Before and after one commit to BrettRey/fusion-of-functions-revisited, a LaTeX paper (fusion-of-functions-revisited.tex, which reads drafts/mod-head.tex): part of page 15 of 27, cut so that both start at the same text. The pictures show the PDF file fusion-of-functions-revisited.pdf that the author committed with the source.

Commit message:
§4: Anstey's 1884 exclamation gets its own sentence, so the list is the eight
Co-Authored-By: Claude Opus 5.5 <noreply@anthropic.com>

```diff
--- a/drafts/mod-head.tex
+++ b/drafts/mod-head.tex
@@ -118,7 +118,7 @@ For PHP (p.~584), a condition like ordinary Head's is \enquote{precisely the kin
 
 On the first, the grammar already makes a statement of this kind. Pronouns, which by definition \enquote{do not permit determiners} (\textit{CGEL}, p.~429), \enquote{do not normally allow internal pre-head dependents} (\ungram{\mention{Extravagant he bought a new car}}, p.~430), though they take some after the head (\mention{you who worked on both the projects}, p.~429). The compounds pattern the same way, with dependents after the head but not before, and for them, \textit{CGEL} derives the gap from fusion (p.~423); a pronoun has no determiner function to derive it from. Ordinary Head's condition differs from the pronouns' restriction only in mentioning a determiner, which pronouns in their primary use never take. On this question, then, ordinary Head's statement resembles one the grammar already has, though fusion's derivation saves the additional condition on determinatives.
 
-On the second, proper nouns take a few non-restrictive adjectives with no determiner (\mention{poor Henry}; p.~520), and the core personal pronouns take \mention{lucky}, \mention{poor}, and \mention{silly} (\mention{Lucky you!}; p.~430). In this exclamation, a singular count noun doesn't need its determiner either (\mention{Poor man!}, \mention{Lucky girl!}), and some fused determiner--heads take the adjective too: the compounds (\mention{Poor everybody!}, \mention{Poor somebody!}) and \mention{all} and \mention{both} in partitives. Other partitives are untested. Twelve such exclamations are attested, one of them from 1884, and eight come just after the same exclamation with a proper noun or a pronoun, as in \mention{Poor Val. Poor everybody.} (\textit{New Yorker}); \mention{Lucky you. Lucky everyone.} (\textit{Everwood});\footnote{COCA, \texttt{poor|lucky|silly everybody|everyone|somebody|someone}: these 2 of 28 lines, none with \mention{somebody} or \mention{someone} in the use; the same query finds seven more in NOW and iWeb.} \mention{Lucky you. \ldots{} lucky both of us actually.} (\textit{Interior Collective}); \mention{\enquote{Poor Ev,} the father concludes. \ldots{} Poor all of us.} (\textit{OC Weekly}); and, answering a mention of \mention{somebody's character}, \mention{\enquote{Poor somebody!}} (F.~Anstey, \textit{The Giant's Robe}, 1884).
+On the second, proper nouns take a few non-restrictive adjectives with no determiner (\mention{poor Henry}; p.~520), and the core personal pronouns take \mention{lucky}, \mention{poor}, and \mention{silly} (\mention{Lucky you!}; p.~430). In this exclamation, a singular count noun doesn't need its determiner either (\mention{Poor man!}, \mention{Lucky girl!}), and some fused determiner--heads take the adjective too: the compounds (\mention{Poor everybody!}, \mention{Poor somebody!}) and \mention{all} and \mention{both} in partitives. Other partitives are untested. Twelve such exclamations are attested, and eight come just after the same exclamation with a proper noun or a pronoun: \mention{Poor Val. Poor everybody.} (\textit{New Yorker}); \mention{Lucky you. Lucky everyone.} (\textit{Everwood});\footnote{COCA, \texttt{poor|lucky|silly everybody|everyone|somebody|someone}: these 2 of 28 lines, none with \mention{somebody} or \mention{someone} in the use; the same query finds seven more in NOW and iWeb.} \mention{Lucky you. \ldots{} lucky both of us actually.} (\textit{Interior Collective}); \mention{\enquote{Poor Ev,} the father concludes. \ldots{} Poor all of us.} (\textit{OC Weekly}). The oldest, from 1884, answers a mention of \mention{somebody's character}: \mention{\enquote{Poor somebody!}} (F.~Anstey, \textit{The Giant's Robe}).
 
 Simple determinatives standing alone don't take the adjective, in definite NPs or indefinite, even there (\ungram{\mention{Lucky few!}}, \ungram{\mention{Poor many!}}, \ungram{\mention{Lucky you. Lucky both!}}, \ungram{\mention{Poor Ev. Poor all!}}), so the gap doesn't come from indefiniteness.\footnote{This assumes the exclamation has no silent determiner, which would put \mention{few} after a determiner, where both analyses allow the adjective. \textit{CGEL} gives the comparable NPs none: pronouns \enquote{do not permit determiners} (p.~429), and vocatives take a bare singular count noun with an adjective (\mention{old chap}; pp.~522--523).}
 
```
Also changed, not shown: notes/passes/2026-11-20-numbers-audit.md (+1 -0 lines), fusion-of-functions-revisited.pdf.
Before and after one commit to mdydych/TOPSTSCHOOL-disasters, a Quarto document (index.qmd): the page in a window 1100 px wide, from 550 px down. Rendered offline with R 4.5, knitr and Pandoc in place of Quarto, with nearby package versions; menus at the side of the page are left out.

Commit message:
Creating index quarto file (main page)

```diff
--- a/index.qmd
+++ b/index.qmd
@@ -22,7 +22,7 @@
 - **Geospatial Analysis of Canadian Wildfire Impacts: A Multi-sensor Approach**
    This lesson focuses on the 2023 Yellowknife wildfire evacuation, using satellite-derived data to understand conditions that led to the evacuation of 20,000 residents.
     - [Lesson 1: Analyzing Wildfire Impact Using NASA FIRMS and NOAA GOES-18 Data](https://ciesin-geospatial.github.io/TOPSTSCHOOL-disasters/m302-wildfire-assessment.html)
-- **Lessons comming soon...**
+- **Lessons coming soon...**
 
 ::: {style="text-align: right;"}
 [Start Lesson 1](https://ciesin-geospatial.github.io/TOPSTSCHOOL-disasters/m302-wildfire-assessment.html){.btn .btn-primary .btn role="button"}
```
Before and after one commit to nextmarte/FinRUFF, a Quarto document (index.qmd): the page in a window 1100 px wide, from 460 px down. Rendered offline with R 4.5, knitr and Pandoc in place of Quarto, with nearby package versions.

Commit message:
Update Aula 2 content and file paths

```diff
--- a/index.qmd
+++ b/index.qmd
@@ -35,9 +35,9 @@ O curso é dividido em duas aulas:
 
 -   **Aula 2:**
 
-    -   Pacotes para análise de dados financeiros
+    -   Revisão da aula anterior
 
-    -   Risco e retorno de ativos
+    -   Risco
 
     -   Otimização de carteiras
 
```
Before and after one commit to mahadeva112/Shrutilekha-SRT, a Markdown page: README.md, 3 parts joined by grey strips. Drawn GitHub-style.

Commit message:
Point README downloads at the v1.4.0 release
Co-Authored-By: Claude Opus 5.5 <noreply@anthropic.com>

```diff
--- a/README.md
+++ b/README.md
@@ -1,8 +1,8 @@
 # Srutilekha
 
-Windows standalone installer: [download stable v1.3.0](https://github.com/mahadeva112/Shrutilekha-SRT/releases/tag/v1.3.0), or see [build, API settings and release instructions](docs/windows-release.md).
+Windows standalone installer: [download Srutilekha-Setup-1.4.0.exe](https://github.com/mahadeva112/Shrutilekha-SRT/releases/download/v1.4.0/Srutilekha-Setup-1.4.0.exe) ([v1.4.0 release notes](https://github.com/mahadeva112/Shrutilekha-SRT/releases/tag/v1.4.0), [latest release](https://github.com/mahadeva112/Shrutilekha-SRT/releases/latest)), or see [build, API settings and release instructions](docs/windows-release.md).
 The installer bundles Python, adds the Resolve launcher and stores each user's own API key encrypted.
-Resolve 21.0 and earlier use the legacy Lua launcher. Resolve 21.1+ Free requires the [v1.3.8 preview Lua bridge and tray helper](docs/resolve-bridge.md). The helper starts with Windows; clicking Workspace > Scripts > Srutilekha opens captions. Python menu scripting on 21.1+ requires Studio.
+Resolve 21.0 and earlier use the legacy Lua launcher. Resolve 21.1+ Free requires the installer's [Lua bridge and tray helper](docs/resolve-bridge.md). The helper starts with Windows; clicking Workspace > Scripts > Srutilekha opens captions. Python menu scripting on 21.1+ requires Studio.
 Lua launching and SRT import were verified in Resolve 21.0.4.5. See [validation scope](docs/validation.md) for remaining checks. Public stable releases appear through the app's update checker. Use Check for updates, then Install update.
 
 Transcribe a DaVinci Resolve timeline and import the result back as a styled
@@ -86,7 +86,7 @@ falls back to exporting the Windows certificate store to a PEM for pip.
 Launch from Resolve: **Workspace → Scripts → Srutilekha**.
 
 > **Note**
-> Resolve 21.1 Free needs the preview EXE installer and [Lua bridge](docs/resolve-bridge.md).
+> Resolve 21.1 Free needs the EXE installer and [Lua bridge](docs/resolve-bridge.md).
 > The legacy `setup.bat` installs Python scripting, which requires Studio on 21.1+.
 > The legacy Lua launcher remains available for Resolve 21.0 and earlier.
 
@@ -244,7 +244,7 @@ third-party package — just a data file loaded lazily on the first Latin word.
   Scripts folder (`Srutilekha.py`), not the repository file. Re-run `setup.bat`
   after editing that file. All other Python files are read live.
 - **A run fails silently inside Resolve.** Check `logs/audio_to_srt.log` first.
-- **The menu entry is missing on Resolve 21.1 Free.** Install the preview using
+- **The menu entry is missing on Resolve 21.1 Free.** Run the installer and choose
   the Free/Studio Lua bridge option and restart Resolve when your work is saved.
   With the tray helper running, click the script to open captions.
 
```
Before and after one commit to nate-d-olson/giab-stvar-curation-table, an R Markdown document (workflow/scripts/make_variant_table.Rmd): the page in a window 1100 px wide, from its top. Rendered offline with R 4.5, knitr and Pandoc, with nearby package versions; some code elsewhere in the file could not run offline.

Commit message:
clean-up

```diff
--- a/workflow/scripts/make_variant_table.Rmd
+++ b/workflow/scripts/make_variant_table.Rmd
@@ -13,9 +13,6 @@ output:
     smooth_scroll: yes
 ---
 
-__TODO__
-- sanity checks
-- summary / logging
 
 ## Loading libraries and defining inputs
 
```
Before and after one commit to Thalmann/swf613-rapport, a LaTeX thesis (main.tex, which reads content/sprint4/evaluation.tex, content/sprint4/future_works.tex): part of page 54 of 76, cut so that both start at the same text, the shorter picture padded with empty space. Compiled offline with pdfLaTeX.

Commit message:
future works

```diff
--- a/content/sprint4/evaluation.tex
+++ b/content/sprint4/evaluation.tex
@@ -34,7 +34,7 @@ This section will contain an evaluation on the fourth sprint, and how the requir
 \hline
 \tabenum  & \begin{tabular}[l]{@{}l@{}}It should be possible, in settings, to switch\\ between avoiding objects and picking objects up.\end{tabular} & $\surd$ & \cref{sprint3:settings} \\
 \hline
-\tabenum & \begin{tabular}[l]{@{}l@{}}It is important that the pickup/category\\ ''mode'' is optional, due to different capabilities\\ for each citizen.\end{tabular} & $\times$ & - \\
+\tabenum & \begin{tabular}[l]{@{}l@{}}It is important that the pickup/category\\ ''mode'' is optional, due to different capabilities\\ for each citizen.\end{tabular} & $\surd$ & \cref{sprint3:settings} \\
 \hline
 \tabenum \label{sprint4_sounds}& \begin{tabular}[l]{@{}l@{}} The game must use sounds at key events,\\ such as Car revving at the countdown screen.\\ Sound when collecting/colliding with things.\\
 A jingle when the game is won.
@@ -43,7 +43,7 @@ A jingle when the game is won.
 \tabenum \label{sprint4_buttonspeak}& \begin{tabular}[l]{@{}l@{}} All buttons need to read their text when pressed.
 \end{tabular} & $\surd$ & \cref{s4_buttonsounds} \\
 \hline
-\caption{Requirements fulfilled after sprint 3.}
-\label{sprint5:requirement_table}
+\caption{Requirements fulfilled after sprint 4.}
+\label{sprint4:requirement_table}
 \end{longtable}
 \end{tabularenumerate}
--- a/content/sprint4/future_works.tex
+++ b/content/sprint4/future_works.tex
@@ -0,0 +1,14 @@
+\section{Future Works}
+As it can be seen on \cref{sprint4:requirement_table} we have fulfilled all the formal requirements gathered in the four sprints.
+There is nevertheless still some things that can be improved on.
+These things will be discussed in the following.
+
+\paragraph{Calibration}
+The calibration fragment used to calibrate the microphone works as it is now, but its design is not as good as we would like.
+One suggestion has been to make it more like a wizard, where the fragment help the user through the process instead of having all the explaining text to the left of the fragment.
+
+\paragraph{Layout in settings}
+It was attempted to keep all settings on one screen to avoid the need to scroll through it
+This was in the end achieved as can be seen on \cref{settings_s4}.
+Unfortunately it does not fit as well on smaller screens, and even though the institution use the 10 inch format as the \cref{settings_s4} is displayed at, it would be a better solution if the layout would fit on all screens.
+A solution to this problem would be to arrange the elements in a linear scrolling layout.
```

Required action
A single number is the whole answer here: the number of lines in the data that include "https".

Problem solution
4